-- GIVEN DATA --
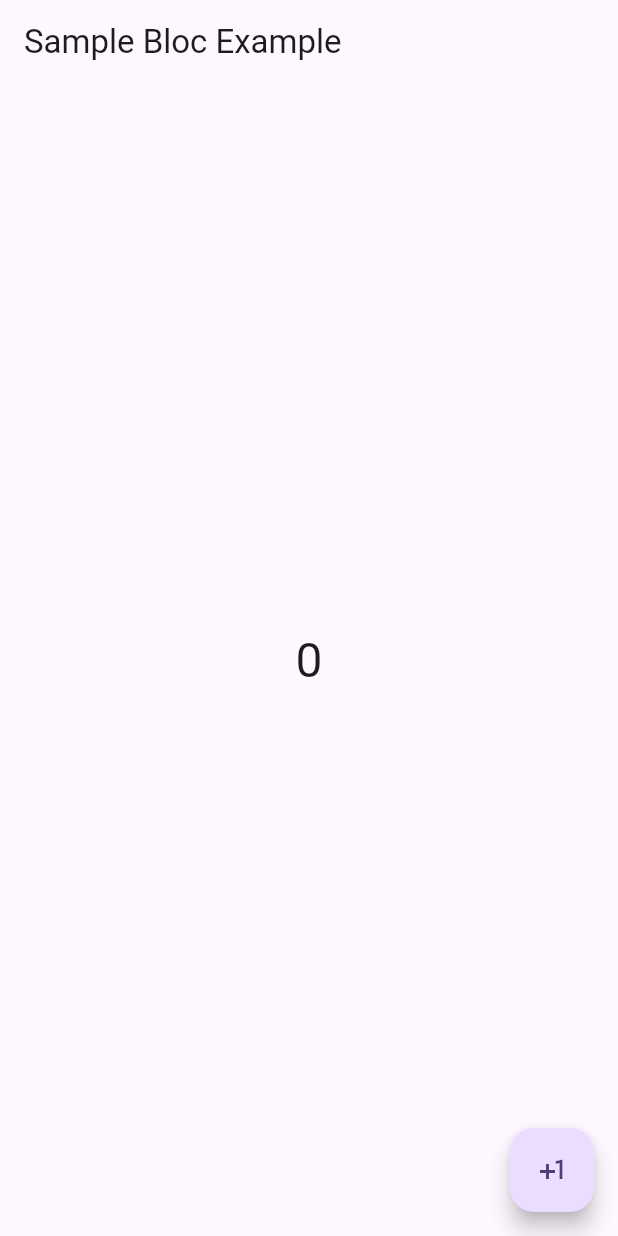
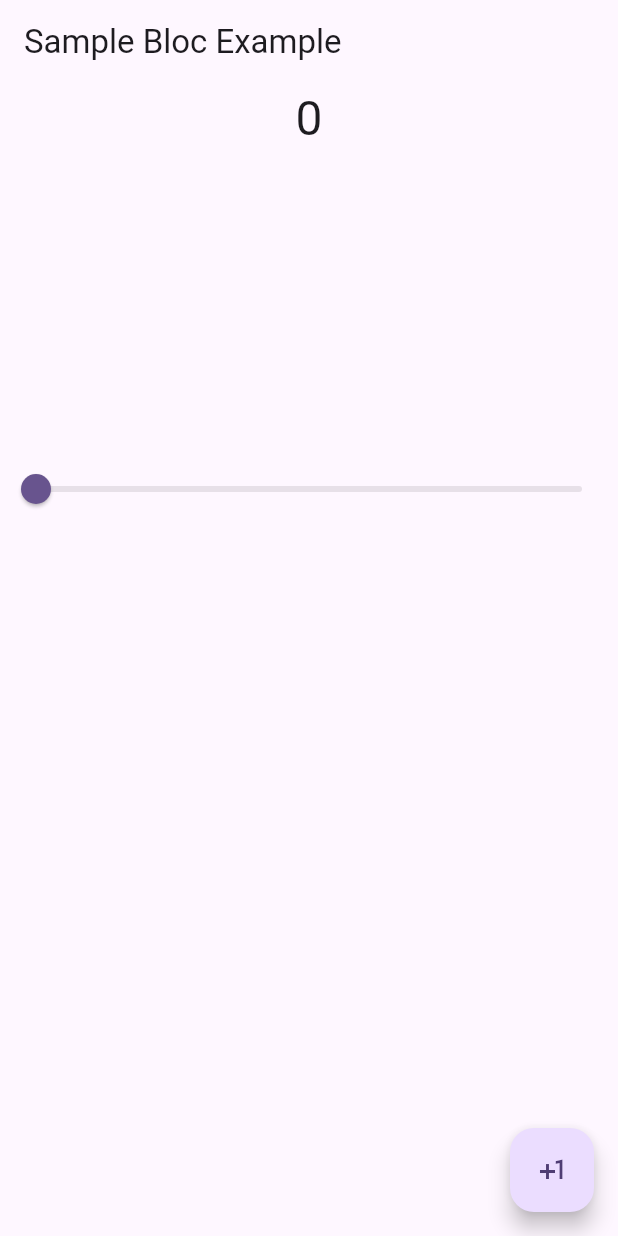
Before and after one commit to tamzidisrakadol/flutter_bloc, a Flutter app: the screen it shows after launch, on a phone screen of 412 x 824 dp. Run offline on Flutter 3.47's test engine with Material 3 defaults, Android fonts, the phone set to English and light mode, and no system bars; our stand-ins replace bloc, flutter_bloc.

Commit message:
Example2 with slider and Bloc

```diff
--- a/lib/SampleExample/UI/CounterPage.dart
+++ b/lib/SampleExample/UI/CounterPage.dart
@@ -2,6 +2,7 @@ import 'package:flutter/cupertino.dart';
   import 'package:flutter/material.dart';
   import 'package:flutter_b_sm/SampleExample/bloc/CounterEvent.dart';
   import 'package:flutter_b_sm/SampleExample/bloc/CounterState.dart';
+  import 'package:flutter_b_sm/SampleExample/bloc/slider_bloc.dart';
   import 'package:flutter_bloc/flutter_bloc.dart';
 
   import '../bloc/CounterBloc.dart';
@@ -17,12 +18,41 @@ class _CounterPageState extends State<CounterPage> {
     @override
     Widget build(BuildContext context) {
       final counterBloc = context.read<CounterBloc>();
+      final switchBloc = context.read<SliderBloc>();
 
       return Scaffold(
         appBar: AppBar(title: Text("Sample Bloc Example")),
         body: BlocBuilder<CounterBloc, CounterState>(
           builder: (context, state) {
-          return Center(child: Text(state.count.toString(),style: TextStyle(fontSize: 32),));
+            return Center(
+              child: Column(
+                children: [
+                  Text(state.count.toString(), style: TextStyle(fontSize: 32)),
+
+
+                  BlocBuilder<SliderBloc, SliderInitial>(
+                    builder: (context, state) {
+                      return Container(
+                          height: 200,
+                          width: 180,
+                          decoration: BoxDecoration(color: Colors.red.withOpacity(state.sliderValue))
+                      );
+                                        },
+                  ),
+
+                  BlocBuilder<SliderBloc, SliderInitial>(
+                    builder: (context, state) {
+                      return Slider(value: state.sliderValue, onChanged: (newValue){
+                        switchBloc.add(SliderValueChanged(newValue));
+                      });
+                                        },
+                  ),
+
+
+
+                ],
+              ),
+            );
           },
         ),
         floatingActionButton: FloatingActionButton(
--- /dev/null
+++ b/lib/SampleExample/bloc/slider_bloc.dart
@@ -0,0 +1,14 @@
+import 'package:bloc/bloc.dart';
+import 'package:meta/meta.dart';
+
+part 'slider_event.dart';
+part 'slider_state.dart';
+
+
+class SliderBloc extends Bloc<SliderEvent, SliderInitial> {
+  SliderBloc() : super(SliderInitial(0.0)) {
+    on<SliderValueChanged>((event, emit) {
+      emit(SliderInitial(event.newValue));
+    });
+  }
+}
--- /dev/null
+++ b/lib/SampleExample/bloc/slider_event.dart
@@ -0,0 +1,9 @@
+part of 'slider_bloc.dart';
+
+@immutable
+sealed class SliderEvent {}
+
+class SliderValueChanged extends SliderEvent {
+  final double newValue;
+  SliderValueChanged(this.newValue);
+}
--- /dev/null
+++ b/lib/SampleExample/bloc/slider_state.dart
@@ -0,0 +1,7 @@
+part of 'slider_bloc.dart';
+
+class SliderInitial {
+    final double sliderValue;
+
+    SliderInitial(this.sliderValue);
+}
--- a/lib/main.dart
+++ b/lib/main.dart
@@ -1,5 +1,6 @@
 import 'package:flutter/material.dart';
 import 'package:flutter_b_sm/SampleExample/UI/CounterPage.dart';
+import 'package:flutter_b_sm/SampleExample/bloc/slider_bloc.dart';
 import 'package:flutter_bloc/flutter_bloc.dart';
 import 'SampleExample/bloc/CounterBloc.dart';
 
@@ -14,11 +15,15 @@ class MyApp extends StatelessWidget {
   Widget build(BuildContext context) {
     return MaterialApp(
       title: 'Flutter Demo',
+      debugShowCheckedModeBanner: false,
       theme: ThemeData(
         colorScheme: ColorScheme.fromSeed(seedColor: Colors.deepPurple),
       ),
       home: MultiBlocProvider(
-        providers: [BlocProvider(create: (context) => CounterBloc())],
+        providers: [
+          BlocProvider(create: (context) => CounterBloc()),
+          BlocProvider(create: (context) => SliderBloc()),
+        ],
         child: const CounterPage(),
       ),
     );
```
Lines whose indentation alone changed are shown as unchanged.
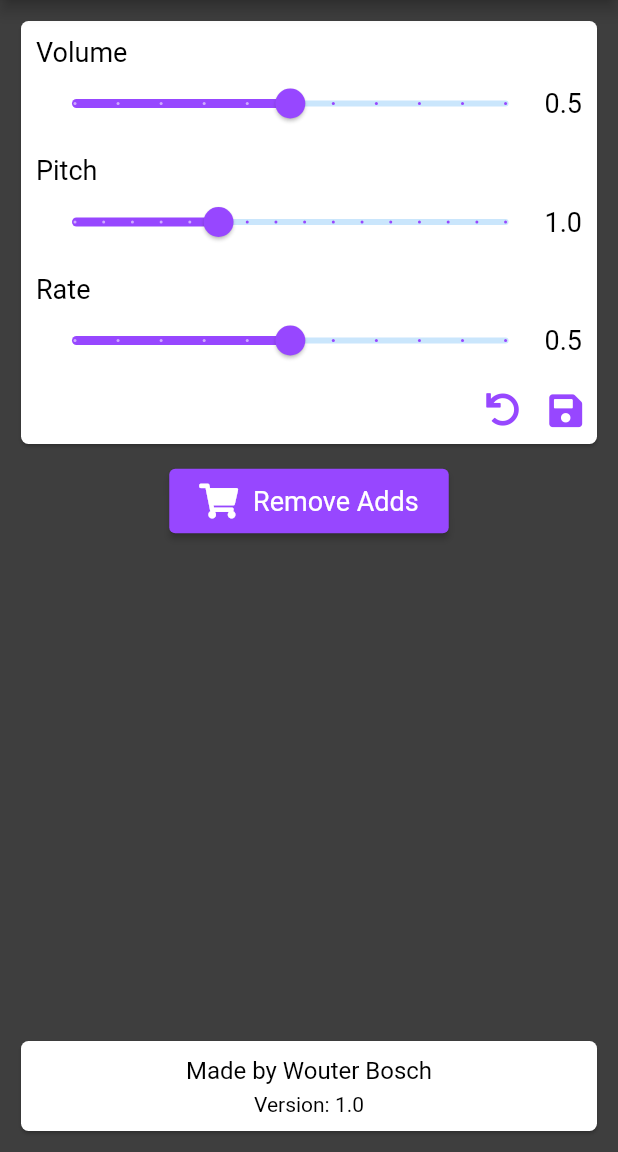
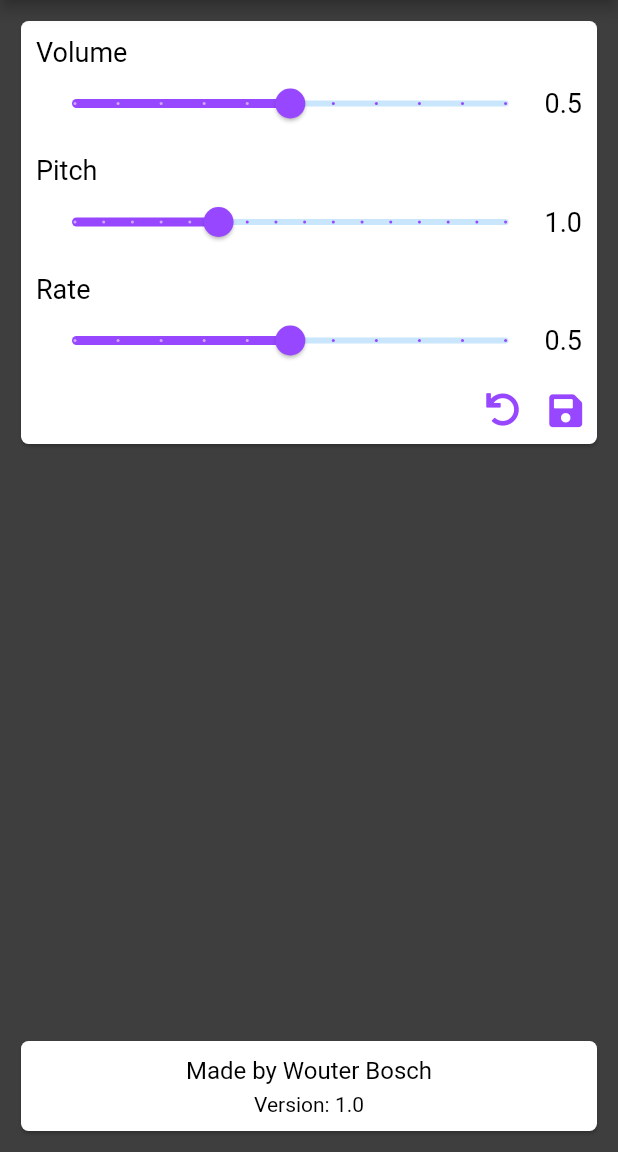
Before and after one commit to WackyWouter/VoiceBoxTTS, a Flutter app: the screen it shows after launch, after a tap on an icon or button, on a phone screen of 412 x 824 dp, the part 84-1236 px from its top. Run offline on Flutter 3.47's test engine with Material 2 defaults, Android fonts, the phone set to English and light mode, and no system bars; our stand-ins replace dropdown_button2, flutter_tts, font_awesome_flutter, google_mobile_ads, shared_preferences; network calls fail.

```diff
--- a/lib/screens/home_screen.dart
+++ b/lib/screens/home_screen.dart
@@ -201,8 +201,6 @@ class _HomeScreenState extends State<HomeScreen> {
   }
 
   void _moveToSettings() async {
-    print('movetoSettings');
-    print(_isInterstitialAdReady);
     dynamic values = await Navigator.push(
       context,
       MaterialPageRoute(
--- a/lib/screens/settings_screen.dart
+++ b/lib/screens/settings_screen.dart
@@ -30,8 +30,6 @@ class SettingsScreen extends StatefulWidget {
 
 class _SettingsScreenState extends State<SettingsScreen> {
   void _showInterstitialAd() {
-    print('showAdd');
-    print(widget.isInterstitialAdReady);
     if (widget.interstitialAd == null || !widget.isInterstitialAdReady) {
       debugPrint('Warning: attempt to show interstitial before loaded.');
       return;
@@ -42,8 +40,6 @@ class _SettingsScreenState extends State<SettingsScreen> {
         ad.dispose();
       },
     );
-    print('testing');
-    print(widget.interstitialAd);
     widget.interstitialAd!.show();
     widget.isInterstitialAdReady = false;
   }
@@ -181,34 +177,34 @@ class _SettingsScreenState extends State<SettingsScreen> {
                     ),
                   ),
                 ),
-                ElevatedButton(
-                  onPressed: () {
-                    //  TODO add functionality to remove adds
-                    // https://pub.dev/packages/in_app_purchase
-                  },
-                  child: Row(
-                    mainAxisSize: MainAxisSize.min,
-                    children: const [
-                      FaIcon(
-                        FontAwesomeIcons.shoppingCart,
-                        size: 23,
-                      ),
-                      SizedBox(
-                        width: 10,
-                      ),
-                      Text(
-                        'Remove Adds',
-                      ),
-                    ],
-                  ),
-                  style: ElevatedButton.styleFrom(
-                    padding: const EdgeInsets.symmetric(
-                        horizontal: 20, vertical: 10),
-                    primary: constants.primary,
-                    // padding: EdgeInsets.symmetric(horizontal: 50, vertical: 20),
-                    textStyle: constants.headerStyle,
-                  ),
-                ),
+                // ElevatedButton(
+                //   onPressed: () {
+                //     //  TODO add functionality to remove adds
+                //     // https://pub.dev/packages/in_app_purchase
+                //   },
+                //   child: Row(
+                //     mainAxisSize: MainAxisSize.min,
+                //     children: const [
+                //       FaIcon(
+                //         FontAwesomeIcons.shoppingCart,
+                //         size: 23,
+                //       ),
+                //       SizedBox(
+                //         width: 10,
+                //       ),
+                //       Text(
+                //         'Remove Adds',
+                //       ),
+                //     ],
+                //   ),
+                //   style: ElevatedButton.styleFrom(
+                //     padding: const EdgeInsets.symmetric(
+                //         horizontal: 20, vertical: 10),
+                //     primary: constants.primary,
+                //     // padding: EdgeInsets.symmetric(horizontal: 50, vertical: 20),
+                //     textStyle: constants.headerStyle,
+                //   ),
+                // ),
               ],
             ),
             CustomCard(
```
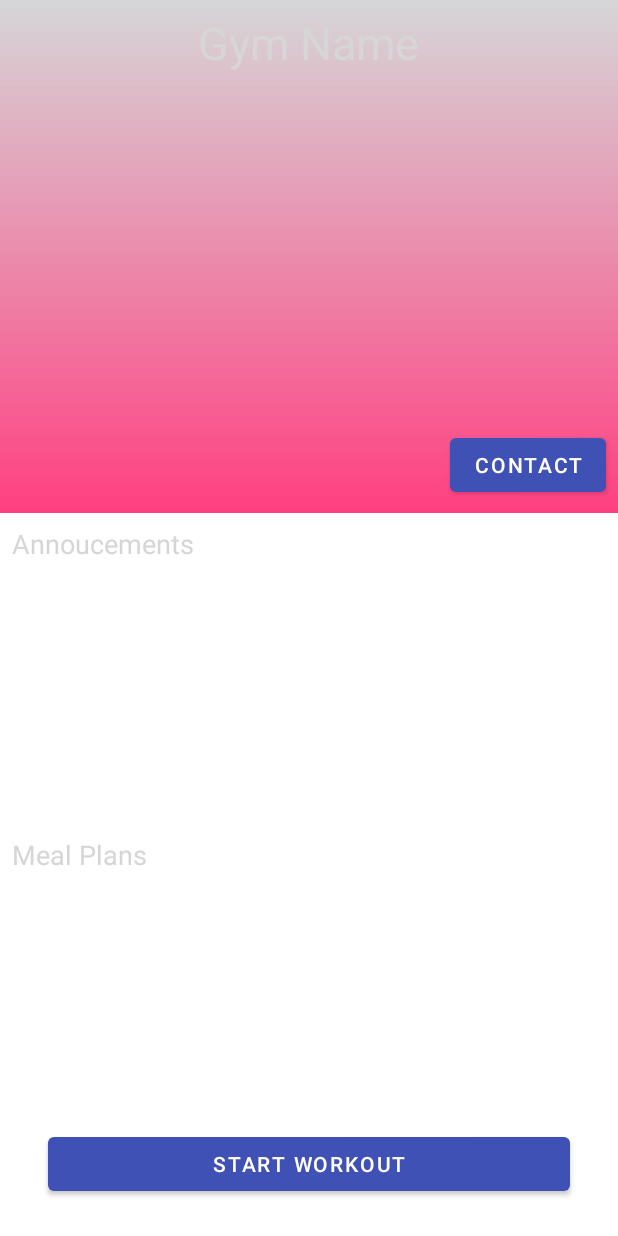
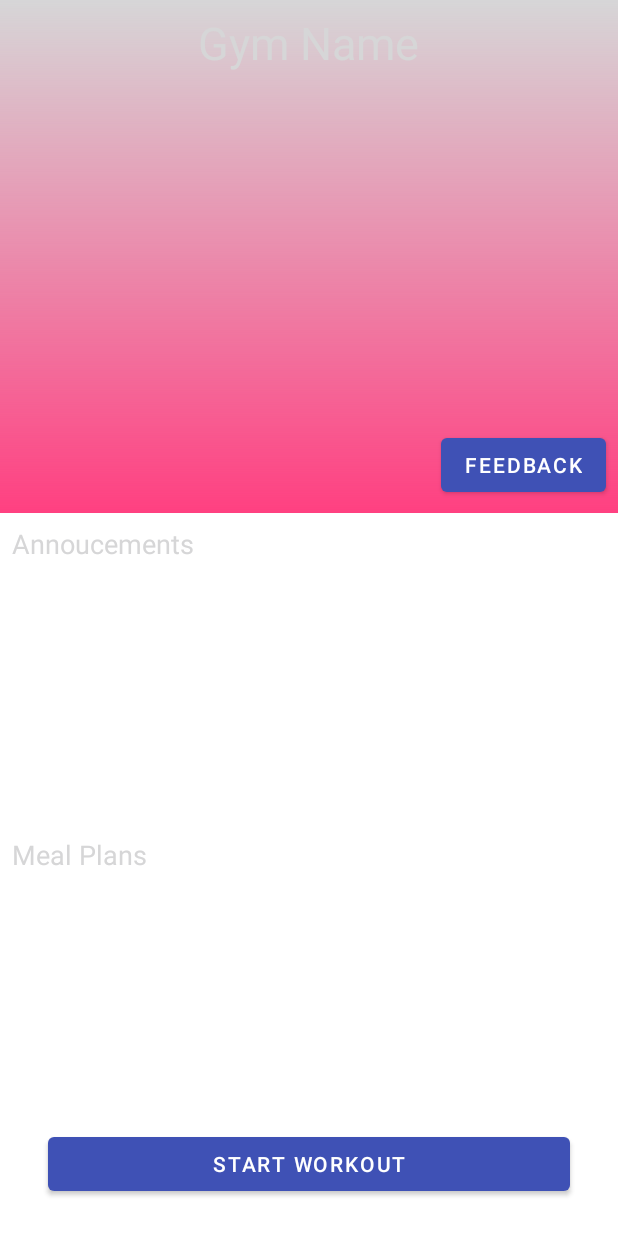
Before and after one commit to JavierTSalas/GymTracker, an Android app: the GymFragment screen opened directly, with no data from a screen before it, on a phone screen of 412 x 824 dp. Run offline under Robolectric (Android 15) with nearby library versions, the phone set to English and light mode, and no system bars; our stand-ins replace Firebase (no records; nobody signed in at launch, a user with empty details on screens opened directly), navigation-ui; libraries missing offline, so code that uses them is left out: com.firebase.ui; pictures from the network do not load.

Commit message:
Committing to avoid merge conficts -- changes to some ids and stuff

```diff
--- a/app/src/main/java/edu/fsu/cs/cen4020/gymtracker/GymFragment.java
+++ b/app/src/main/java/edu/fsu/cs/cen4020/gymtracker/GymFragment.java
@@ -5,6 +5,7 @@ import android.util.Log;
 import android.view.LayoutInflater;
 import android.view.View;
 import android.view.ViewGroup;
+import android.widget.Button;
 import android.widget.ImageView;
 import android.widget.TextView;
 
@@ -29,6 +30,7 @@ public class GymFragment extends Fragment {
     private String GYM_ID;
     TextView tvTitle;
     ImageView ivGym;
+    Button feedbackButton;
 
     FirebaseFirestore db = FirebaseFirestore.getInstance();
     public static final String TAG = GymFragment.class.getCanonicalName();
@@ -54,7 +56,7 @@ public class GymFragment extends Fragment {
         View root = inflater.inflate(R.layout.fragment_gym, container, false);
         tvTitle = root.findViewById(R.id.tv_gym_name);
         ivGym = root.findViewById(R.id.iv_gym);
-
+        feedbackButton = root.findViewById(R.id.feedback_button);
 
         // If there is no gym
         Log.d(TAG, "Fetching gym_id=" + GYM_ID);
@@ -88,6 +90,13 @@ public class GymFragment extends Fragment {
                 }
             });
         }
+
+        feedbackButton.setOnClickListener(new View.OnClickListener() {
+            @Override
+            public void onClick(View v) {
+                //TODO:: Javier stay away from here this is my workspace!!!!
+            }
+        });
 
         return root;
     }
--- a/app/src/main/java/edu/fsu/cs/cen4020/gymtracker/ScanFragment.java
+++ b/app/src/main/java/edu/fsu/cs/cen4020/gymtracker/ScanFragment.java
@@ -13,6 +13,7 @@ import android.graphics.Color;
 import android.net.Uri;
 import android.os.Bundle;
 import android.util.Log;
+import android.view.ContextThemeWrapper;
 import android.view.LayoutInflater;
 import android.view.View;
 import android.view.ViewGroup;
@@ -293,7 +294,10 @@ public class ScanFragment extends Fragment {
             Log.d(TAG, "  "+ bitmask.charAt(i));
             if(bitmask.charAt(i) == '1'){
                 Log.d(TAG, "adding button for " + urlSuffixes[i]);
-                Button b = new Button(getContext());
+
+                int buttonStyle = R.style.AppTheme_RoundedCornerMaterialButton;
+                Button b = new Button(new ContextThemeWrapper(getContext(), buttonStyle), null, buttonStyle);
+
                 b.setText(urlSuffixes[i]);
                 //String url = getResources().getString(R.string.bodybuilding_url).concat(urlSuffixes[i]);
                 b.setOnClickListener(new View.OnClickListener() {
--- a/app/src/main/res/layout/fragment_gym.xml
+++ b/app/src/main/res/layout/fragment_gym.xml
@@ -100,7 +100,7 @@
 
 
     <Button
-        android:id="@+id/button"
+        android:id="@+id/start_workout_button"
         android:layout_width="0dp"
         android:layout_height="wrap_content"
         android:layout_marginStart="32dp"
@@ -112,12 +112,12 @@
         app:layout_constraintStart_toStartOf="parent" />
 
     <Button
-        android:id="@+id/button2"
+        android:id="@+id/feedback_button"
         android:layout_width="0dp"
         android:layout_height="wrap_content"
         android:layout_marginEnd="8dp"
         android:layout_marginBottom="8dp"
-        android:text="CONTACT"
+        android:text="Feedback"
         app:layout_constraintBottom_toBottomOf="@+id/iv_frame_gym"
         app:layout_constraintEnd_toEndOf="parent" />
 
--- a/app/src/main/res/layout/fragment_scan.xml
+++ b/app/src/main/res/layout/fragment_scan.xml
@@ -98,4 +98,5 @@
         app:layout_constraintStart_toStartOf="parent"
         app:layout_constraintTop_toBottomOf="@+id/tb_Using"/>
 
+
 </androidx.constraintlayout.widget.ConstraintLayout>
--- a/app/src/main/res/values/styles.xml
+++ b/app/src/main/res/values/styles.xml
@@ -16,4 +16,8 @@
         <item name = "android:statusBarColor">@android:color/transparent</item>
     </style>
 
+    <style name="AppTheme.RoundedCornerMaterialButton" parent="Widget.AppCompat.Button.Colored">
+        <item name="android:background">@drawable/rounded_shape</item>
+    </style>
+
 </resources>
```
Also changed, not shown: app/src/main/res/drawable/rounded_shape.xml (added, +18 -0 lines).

-- TASK OBJECTIVE --
If a line of the entries contains "return", it counts; give the total of such lines and nothing more.

-- SOLUTION --
8